The program at Rockbrook is designed to give campers increasing independence. As they grow older, so do their responsibilities around camp, with each step helping the camp run smoothly.  Our leadership program for our 15-, 16-, and 17-year-old campers was developed many years ago, and it is still incredibly effective.  These oldest campers see the direct result of their efforts in the experience of the younger campers, from the silly campfire the Hi-Ups led on Monday night to the sparkling plates the CITs cleaned tonight to be ready for tomorrow’s breakfast.

A former Rockbrook counselor put it this way:

I like to think that we become our best selves at Rockbrook because the people around us believe that we can be our best selves.

One of my favorite things about Rockbrook is how much trust it places in the people who live here. We trust our juniors to get to activities on time, create fabulous skits each night, and even refill food from the kitchen. We trust our middlers to be kind to each other, be role models for the juniors, and to embrace the crazy adventures of camp. We trust the seniors to be real leaders, our CAs to plan an amazing banquet, and our HUPs to make sure we all wake up on time.

From ages six to sixteen, we believe in each other to laugh often, love kindly, and be there for one another. It’s no wonder we find it easier to be our best selves — when two hundred people believe that you can do it, we find ourselves proving them right.

We know the campers can do so much, and we depend on all of them to make each day run smoothly, to help take care of camp and each other. And they do!

summer camp teenage friends

As Rich as It Comes

It’s hard to overestimate the amount of activity that occurs in a single day at Rockbrook. It’s even a little mind boggling when you take a detailed look into how the activities, trips, special events, and ordinary moments around camp weave together. Perhaps this multi-layered complexity isn’t surprising when you consider the number of people involved— about 220 campers (almost a record!), 65 cabin counselors (a few more than normal), plus directors, adventure staff members, activity specialist instructors (horseback riding, ceramics, weaving, gymnastics, gardening, woodworking), and all of the support staff in the kitchen, health center, photography, housekeeping and maintenance crews. Every one of these people are engaged everyday, contributing to the community feel of camp, helping and being helped in countless ways.

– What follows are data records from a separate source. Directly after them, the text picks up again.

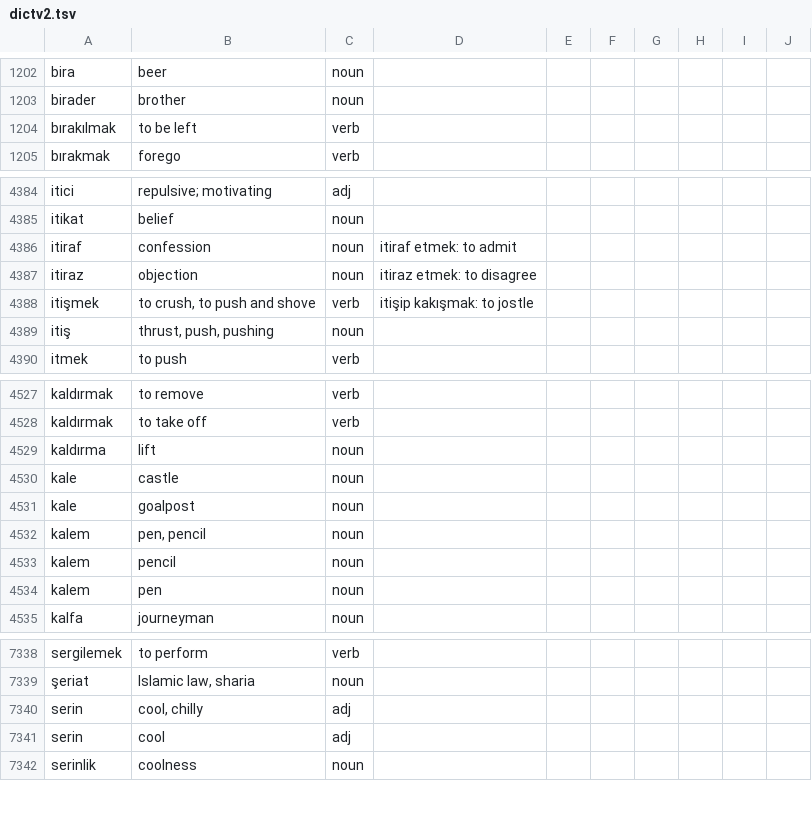
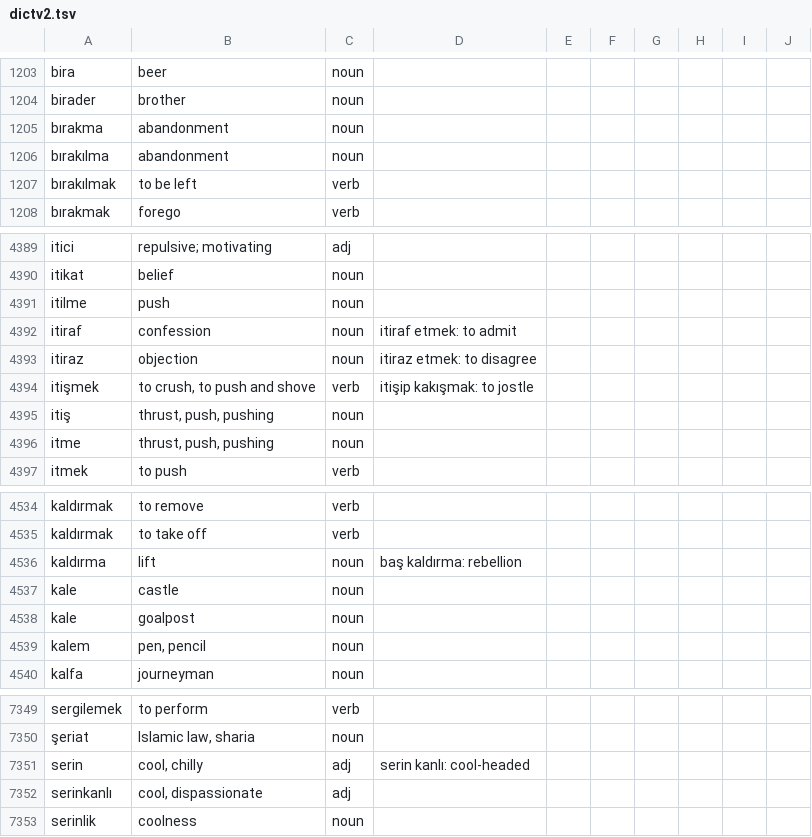
Before and after one commit to baloghe/tr_en_dictionary, a TSV file: input/dictv2.tsv, drawn as a sheet; only a part is shown, gaps mark what is left out; the diff covers the shown part only.

Commit message:
new entries

```diff
--- a/input/dictv2.tsv
+++ b/input/dictv2.tsv
@@ -1203,2 +1204,4 @@ bira	beer	noun
 birader	brother	noun
+bırakma	abandonment	noun
+bırakılma	abandonment	noun
 bırakılmak	to be left	verb
@@ -4385,2 +4390,3 @@ itici	repulsive; motivating	adj
 itikat	belief	noun
+itilme	push	noun
 itiraf	confession	noun	itiraf etmek: to admit
@@ -4389,2 +4395,3 @@ itişmek	to crush, to push and shove	verb	itişip kakışmak: to jostle
 itiş	thrust, push, pushing	noun
+itme	thrust, push, pushing	noun
 itmek	to push	verb
@@ -4528,3 +4535,3 @@ kaldırmak	to remove	verb
 kaldırmak	to take off	verb
-kaldırma	lift	noun
+kaldırma	lift	noun	baş kaldırma: rebellion
 kale	castle	noun
@@ -4532,4 +4539,2 @@ kale	goalpost	noun
 kalem	pen, pencil	noun
-kalem	pencil	noun
-kalem	pen	noun
 kalfa	journeyman	noun
@@ -7339,4 +7350,4 @@ sergilemek	to perform	verb
 şeriat	Islamic law, sharia	noun
-serin	cool, chilly	adj
-serin	cool	adj
+serin	cool, chilly	adj	serin kanlı: cool-headed
+serinkanlı	cool, dispassionate	adj
 serinlik	coolness	noun
```
Also changed, not shown: 13 added rows, 1 removed row and 14 edited cells elsewhere in this file.
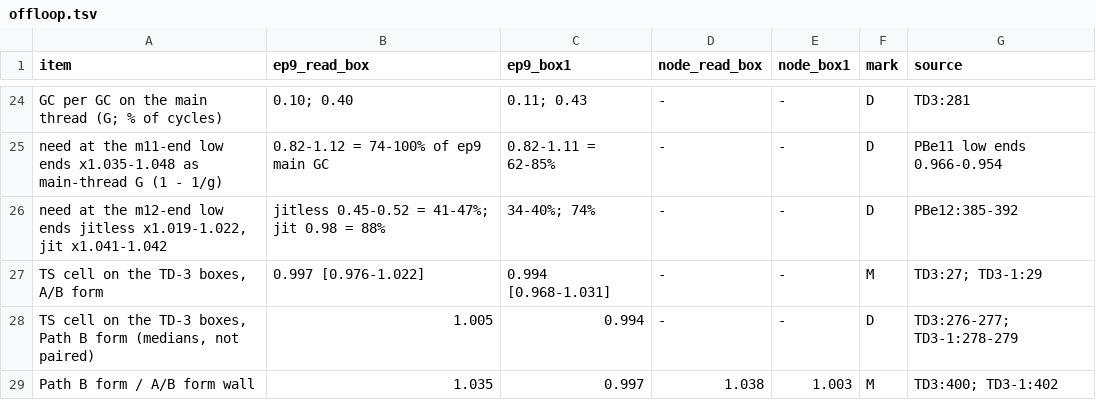
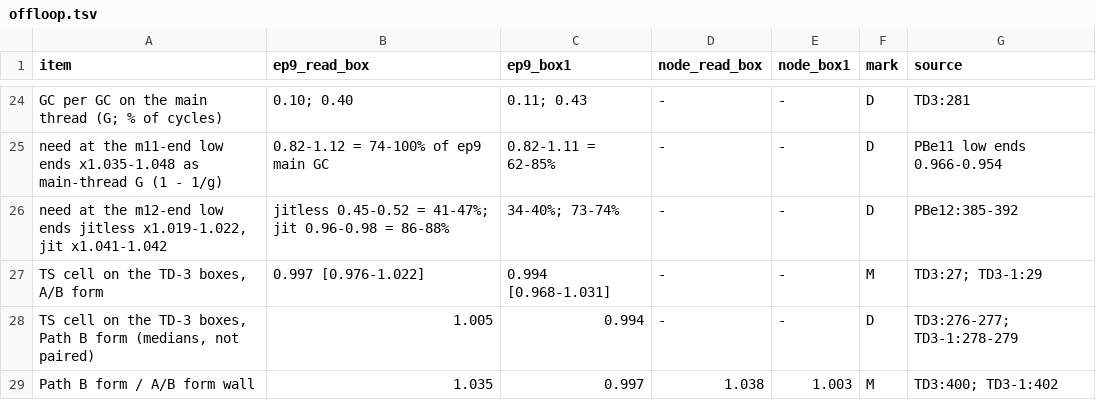
Before and after one commit to zero-runtime/ep9, a TSV file: docs/research/artifacts/m2-month12-offloop/offloop.tsv, drawn as a sheet; only a part is shown, gaps mark what is left out.

```diff
--- a/docs/research/artifacts/m2-month12-offloop/offloop.tsv
+++ b/docs/research/artifacts/m2-month12-offloop/offloop.tsv
@@ -25,3 +25,3 @@ GC per GC on the main thread (G; % of cycles)	0.10; 0.40	0.11; 0.43	-	-	D	TD3:28
 need at the m11-end low ends x1.035-1.048 as main-thread G (1 - 1/g)	0.82-1.12 = 74-100% of ep9 main GC	0.82-1.11 = 62-85%	-	-	D	PBe11 low ends 0.966-0.954
-need at the m12-end low ends jitless x1.019-1.022, jit x1.041-1.042	jitless 0.45-0.52 = 41-47%; jit 0.98 = 88%	34-40%; 74%	-	-	D	PBe12:385-392
+need at the m12-end low ends jitless x1.019-1.022, jit x1.041-1.042	jitless 0.45-0.52 = 41-47%; jit 0.96-0.98 = 86-88%	34-40%; 73-74%	-	-	D	PBe12:385-392
 TS cell on the TD-3 boxes, A/B form	0.997 [0.976-1.022]	0.994 [0.968-1.031]	-	-	M	TD3:27; TD3-1:29
```
Also changed, not shown: docs/research/artifacts/m2-month12-offloop/levers.tsv, 2 other files.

Go anywhere in camp on any day and you’ll be amazed by the sustained action there. Naturally, the kitchen is buzzing all day long, from 6am when the baker arrives to begin work on the day’s surprise muffin flavor, until about 7:30pm when the evening crew finishes cleaning up and getting things ready for the next day. Likewise for the housekeeping and maintenance crews: they start early and go all day. It’s really true for most everyone at camp. Of course the campers are zipping from one thing to the next, and the staff are teaching and guiding throughout the day. We’re all busy almost all day, from waking up to laying down at night. Life at camp is full!

This life is not low-calorie; it’s as rich as it comes.

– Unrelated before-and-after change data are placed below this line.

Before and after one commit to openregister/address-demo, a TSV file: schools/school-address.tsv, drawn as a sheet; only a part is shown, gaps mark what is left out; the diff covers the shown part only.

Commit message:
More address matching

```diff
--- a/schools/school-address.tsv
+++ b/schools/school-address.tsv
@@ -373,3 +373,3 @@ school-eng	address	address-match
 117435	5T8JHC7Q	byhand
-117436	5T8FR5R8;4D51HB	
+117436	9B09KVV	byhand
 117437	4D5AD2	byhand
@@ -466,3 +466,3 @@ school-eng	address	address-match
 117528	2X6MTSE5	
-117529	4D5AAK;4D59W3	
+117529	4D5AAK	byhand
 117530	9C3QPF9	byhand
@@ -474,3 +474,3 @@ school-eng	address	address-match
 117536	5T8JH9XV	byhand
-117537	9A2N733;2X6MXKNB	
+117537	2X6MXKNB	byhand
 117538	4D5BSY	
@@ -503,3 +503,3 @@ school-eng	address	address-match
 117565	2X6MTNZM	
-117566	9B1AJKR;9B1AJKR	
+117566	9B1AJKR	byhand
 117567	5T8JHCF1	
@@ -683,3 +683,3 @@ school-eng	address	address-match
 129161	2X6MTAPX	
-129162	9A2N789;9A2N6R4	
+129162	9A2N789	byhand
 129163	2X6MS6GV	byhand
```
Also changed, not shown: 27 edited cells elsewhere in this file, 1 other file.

Recognizing this richness explains why our daily rest hour is so popular. You might expect some degree of resistance from campers who are asked to climb into their bunks for an hour each day, and when they first arrive at camp, there is a bit of that, but once we match the rhythms of camp, everyone yearns for that mid-day rest. Going up and down the hills of Rockbrook, back and forth to the cabin to change clothes (out of riding pants and into your swimsuit, for example), plus the physical aspects of many activities themselves— flipping in gymnastics, climbing the Alpine tower, paddling a canoe, whacking a tennis ball, or shooting a basketball, and so on —all add up to an active morning. After lunch, everyone needs a nap! Counselors and campers alike.

Today was something we call “Cabin Day.” This is when we take the afternoon and allow each cabin group to do something together. Ordinarily, each camper selects and individual schedule, scattering cabin makes across the many activity options. So cabin day is an opportunity for cabin group bonding, enjoying an afternoon together.

The variety of cabin day activities today was impressive. Groups took short hikes on the camp property to Rockbrook Falls for playing in the water, and Castle Rock for soaking in the long view of the French Broad valley. Some had played a series of relay games at the landsports field. Others devised complex protections for an egg drop game. There was a gagaball tournament, an archery clinic, and a diving board trick show. Other groups worked jewelry making into their time together.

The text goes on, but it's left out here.